● **WORK ITEM**: List all lines in the material below that contain "개발자가".
┌──
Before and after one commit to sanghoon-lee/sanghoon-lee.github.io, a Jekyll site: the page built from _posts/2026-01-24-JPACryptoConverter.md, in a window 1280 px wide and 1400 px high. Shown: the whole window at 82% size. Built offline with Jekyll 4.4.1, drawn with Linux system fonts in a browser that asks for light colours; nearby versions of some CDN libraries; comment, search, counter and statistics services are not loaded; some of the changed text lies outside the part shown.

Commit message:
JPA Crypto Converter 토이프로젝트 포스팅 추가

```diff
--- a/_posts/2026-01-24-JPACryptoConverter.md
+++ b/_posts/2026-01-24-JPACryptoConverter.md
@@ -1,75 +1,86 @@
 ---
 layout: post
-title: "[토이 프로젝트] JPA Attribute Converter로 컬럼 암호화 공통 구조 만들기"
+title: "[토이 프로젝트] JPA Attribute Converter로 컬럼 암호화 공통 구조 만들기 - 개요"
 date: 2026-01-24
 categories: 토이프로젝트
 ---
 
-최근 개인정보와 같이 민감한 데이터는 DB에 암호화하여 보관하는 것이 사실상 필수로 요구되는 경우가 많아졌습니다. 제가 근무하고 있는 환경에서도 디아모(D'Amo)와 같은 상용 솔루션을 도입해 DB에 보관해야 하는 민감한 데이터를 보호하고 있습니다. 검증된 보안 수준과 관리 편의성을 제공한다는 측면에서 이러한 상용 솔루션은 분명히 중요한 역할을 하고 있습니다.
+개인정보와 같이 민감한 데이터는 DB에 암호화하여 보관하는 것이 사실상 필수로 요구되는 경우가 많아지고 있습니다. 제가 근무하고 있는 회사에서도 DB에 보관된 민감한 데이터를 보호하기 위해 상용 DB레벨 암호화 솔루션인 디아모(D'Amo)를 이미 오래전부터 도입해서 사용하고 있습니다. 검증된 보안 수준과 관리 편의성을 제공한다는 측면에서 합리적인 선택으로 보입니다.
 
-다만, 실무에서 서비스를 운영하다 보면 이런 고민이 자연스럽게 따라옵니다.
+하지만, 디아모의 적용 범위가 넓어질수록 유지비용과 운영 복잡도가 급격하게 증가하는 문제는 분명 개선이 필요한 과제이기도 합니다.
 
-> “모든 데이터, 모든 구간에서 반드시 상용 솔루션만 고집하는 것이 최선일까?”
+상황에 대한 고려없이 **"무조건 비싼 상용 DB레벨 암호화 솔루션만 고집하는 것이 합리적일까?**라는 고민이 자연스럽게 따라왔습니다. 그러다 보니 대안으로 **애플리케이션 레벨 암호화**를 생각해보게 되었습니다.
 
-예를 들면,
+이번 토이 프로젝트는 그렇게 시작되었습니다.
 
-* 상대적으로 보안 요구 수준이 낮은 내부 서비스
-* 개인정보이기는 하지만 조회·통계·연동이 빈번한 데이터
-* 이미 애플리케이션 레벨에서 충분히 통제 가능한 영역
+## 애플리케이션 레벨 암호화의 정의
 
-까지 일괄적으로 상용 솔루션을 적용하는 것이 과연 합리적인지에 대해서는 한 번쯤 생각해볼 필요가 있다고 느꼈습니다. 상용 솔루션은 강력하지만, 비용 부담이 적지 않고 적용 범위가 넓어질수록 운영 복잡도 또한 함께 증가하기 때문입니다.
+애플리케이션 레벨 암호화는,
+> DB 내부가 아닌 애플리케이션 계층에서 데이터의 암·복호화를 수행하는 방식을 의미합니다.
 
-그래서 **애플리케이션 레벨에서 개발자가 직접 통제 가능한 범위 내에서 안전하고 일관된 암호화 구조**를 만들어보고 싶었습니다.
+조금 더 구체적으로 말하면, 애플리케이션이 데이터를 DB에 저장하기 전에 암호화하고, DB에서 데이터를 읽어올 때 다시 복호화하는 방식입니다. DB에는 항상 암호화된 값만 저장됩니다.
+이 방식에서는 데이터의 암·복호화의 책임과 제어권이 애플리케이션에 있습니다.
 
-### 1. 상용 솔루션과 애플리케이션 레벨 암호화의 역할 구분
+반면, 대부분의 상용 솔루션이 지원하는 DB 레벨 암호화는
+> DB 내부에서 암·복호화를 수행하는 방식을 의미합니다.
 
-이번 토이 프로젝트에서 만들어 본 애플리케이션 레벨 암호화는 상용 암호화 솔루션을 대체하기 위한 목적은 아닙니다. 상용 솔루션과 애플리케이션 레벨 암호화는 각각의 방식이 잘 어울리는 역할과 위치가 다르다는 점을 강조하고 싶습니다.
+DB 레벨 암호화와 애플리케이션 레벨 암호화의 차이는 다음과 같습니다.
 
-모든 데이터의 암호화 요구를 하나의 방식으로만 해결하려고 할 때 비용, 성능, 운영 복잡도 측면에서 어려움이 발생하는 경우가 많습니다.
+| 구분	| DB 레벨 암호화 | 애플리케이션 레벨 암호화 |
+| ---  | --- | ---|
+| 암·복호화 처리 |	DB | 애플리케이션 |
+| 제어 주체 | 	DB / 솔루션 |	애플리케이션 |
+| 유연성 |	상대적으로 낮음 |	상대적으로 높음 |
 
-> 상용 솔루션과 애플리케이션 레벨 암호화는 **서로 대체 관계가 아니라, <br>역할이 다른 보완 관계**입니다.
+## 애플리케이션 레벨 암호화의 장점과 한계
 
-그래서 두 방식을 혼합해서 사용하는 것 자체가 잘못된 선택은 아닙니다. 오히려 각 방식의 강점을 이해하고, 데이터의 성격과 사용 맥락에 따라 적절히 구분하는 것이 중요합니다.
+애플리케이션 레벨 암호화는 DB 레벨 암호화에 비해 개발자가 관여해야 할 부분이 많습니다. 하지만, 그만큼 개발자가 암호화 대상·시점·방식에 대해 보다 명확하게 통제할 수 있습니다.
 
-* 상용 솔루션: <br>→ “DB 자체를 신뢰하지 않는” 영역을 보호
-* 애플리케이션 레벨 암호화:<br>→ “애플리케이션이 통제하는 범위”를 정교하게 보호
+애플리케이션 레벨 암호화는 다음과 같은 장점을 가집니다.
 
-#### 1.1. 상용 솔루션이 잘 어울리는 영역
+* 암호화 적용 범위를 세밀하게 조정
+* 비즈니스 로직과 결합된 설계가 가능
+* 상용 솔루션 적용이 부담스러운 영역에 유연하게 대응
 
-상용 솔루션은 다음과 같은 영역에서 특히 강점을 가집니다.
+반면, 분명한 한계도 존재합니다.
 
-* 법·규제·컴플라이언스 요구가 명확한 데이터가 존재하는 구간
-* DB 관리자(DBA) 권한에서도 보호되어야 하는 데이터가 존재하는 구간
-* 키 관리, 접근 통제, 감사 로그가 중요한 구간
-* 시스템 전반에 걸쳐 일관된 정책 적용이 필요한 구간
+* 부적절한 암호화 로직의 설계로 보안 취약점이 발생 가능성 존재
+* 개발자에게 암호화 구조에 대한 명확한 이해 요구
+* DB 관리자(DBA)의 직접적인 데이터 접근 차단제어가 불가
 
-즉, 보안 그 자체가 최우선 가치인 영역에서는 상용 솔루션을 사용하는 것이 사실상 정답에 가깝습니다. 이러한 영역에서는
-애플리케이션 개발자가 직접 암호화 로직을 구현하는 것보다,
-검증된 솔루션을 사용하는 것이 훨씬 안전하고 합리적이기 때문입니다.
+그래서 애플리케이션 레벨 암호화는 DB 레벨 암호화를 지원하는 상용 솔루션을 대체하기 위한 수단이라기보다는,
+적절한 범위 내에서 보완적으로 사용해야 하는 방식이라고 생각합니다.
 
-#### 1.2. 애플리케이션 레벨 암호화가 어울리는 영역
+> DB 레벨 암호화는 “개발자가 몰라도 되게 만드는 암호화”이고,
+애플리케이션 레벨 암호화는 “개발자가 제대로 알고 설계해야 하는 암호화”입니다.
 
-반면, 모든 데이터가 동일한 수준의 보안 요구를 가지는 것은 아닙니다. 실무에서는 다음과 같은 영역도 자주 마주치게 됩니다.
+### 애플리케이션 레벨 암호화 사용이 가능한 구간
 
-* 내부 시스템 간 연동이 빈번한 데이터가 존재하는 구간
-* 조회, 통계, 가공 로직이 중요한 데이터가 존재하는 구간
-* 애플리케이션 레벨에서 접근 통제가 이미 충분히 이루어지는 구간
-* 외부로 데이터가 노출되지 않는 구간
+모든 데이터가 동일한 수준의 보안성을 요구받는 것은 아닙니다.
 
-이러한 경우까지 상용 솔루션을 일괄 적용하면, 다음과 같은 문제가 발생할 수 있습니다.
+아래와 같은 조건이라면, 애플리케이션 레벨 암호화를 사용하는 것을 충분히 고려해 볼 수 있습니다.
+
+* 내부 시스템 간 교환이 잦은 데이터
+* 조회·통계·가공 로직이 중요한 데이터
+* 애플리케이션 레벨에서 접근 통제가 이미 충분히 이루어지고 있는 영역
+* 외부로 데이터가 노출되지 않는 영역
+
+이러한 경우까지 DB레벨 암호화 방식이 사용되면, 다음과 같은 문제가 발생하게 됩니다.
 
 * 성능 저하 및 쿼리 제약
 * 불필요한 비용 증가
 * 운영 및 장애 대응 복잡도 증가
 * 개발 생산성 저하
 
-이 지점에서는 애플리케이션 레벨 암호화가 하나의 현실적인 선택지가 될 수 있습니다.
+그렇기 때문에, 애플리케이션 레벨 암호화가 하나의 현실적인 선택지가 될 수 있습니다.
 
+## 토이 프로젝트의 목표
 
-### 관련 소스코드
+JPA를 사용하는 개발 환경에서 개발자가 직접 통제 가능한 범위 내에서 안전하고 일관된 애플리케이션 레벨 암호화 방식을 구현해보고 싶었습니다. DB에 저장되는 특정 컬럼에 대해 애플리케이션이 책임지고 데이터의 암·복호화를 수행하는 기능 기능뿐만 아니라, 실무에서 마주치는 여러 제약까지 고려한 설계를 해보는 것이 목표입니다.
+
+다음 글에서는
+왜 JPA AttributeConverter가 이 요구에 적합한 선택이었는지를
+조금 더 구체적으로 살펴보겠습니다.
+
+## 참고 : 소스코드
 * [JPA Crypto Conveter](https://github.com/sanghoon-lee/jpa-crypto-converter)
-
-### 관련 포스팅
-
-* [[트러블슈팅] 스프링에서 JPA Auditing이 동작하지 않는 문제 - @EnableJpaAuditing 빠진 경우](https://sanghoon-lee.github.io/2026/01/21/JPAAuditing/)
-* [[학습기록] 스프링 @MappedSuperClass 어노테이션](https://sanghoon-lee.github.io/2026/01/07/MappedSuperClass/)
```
└──
● **RESPONSE TO THIS TASK**:
-그래서 **애플리케이션 레벨에서 개발자가 직접 통제 가능한 범위 내에서 안전하고 일관된 암호화 구조**를 만들어보고 싶었습니다.
+애플리케이션 레벨 암호화는 DB 레벨 암호화에 비해 개발자가 관여해야 할 부분이 많습니다. 하지만, 그만큼 개발자가 암호화 대상·시점·방식에 대해 보다 명확하게 통제할 수 있습니다.
-애플리케이션 개발자가 직접 암호화 로직을 구현하는 것보다,
+> DB 레벨 암호화는 “개발자가 몰라도 되게 만드는 암호화”이고,
+애플리케이션 레벨 암호화는 “개발자가 제대로 알고 설계해야 하는 암호화”입니다.
+JPA를 사용하는 개발 환경에서 개발자가 직접 통제 가능한 범위 내에서 안전하고 일관된 애플리케이션 레벨 암호화 방식을 구현해보고 싶었습니다. DB에 저장되는 특정 컬럼에 대해 애플리케이션이 책임지고 데이터의 암·복호화를 수행하는 기능 기능뿐만 아니라, 실무에서 마주치는 여러 제약까지 고려한 설계를 해보는 것이 목표입니다.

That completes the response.